Familyhistory. A baby’s odds are high if a sibling or cousin passed away from SIDS.

Mom’s health. It’s more likely to happen to a baby whose mother:

  • Is younger than 20
  • Doesn’t get good prenatal care
  • Smokes, uses drugs, or drinks alcohol while pregnant or during baby’s first year


Yes. There are a few easy things you can do to prevent SIDS and keep your little one safe:

Put your baby on their back to sleep. Once they can roll over on their own, it’s safe for them to sleep on their tummy. Until then, remember this phrase: “back to sleep.” It’ll help keep your baby’s odds of having SIDS much lower.

Choose a firm, flat surface for their bed. Use tight-fitting sheets. Keep pillows, blankets, and other objects out of their sleep area until they are at least 1. You can swaddle them for warmth, but only until they learn how to roll over.

Sleep in the same room, but not in the same bed. Sharing a room with your baby can cut their chances in half. But sleeping in the same bed with them raises their odds. Try not to fall asleep while sitting up and holding your baby.

Use a pacifier, vaccinate, and breastfeed if you can. All three lower their risk.

Keep them cool while they are asleep. Don’t overdress them when you put them down. Their room should be cool and comfortable. You can use a special wearable blanket (called a sleep sack) that covers their body and leaves their face uncovered.

Don’t smoke, drink, or use drugs. It’s bad for your growing baby when you’re pregnant. Using drugs and alcohol might even make you a less alert or careful parent. Breathing in secondhand smoke can also raise the odds of SIDS.
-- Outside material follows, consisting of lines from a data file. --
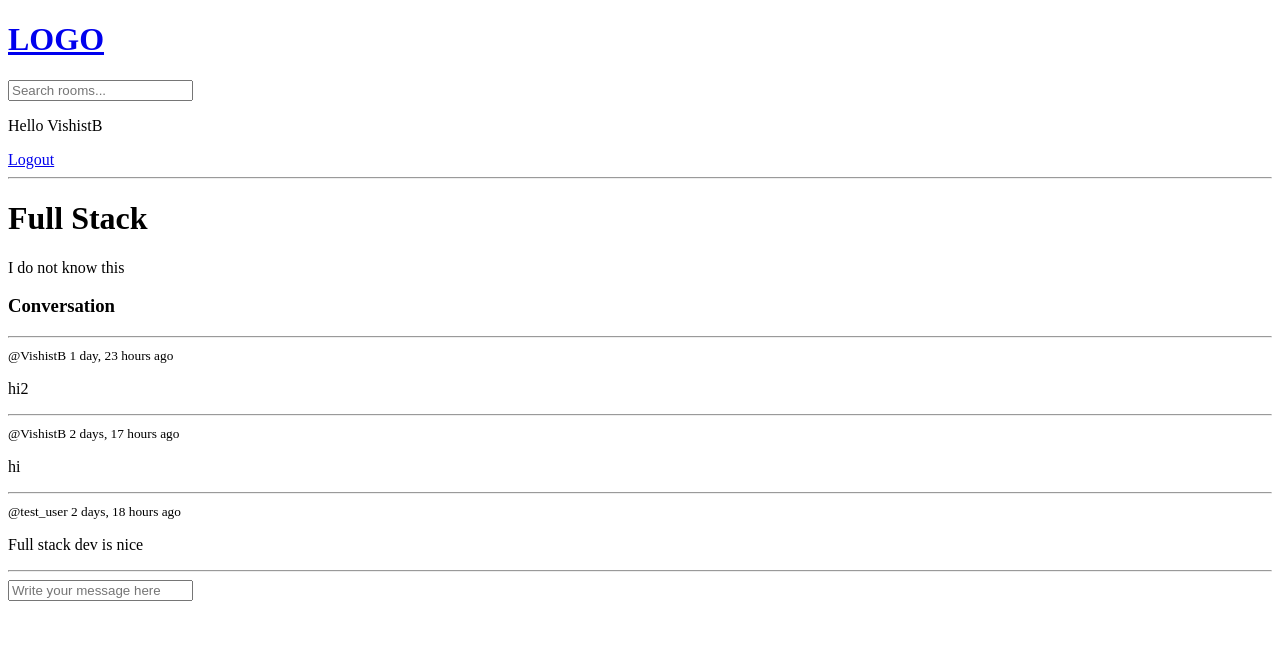
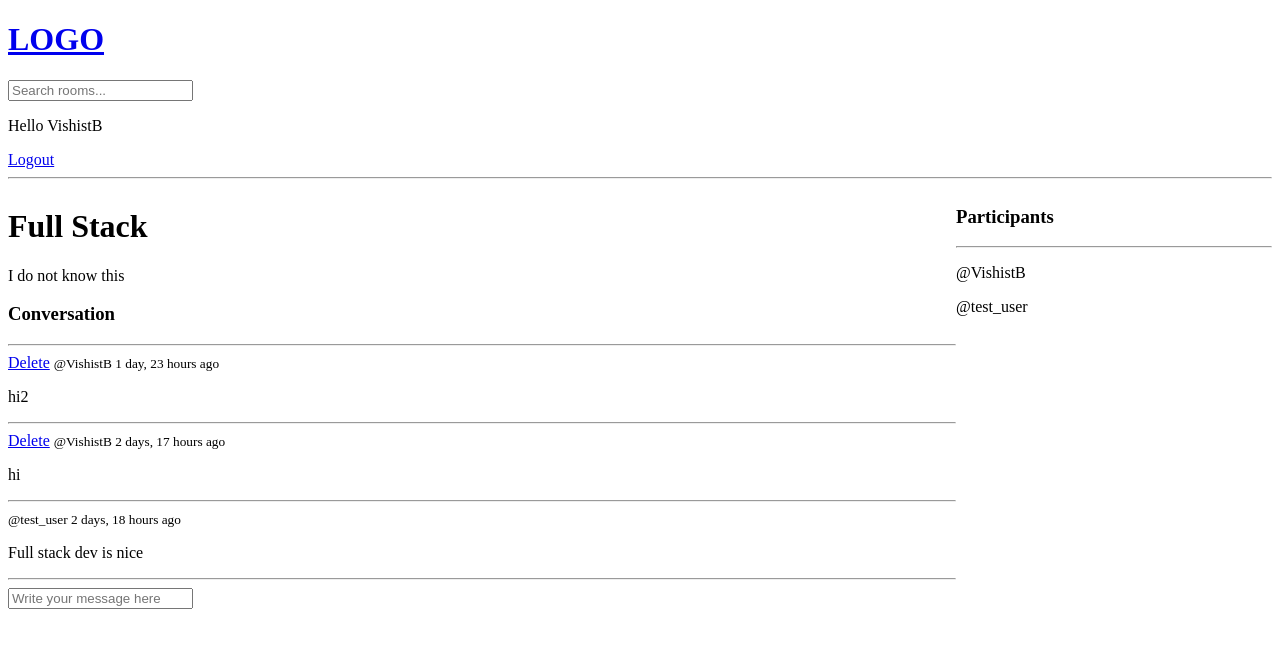
Before and after one commit to VishistB/Studybud-clone, a Django app: page /room/5 in a window 1280 px wide. Shown: the top 648 px of the page. Run offline with Django 4.2, Linux system fonts and the light colour scheme; a user stored in the database is signed in; data comes from the database, SQL or seed files in the repository; both versions use the stored data as it was after the commit.

Commit message:
message send and delete done

```diff
--- a/base/models.py
+++ b/base/models.py
@@ -15,7 +15,7 @@ class Room(models.Model):
     topic= models.ForeignKey(Topic, on_delete=models.SET_NULL, null=True)
     name=models.CharField(max_length=200)
     description= models.TextField(null=True,blank=True)
-    # participants=
+    participants=models.ManyToManyField(User, related_name='participants', blank=True)
     updated=models.DateTimeField(auto_now=True)
     created=models.DateTimeField(auto_now_add=True)
 
--- a/base/templates/base/room.html
+++ b/base/templates/base/room.html
@@ -1,21 +1,32 @@
 {% extends 'main.html' %}
 
 {% block content %}
+
+<style>
+    .room-container{
+        display:grid;
+        grid-template-columns:3fr 1fr ;
+    }
+</style>
 <div class="room-container">
-
-
+    <div>
         <h1>{{room.name}}</h1>
 
         <p>{{room.description}}</p>
 
         <div class="comment-wrapper">
             <h3>Conversation</h3>
-    <hr>
+            <hr />
             {% for message in room_messages %}
             <div>
-           <small>@{{message.user}} {{message.created|timesince}} ago</small>
+                {% if request.user == message.user  %}
+                <a href="{% url 'delete-message' message.id %}">Delete</a>
+                {% endif %}
+                <small
+                    >@{{message.user}} {{message.created|timesince}} ago</small
+                >
                 <p>{{message.body}}</p>
-           <hr>
+                <hr />
             </div>
             {% endfor %}
         </div>
@@ -24,9 +35,24 @@
         <div class="comment-form">
             <form method="POST" action="">
                 {% csrf_token %}
-        <input type="text" name="body" placeholder="Write your message here"/>
+                <input
+                    type="text"
+                    name="body"
+                    placeholder="Write your message here"
+                />
             </form>
         </div>
         {% endif %}
     </div>
-{%endblock content%}
+
+    <div>
+        <h3>Participants</h3>
+        <hr>
+        {% for user in participants%}
+            <div>
+                <p>@{{user.username}}</p>
+            </div>
+        {% endfor %}
+    </div>
+</div>
+{%endblock%}
--- a/base/urls.py
+++ b/base/urls.py
@@ -10,4 +10,5 @@ urlpatterns = [
     path('create-room/', views.createRoom, name="create-room"),
     path('update-room/<str:pk>/', views.updateRoom, name="update-room"),
     path('delete-room/<str:pk>/', views.deleteRoom, name="delete-room"),
+    path('delete-message/<str:pk>/', views.deleteMessage, name="delete-message"),
 ]
--- a/base/views.py
+++ b/base/views.py
@@ -76,6 +76,7 @@ def home(request):
 def room(request,pk):
     room=Room.objects.get(id=pk)
     room_messages=room.message_set.all().order_by('-created')
+    participants = room.participants.all()
 
     if request.method == 'POST':
         message = Message.objects.create(
@@ -83,9 +84,10 @@ def room(request,pk):
             room=room,
             body=request.POST.get('body')
         )
+        room.participants.add(request.user)
         return redirect('room', pk=room.id)
 
-    context = {'room':room,'room_messages':room_messages}
+    context = {'room':room,'room_messages':room_messages, 'participants': participants}
 
     return render(request, 'base/room.html', context)
 
@@ -124,3 +126,15 @@ def deleteRoom(request, pk):
         room.delete()
         return redirect('home')
     return render(request, 'base/delete.html' , {'obj':room})
+
+@login_required(login_url='login')
+def deleteMessage(request, pk):
+    message = Message.objects.get(id=pk)
+
+    if request.user !=message.user:
+        return HttpResponse('You are not allowed here!!')
+
+    if request.method == 'POST':
+        message.delete()
+        return redirect('home')
+    return render(request, 'base/delete.html' , {'obj':room})
```
Also changed, not shown: base/migrations/0003_alter_room_options_room_participants.py (added), db.sqlite3. Lines whose indentation alone changed are shown as unchanged.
Stay healthy during pregnancy. Avoid risky behaviors, eat healthy food, and see your doctor for regular checkups.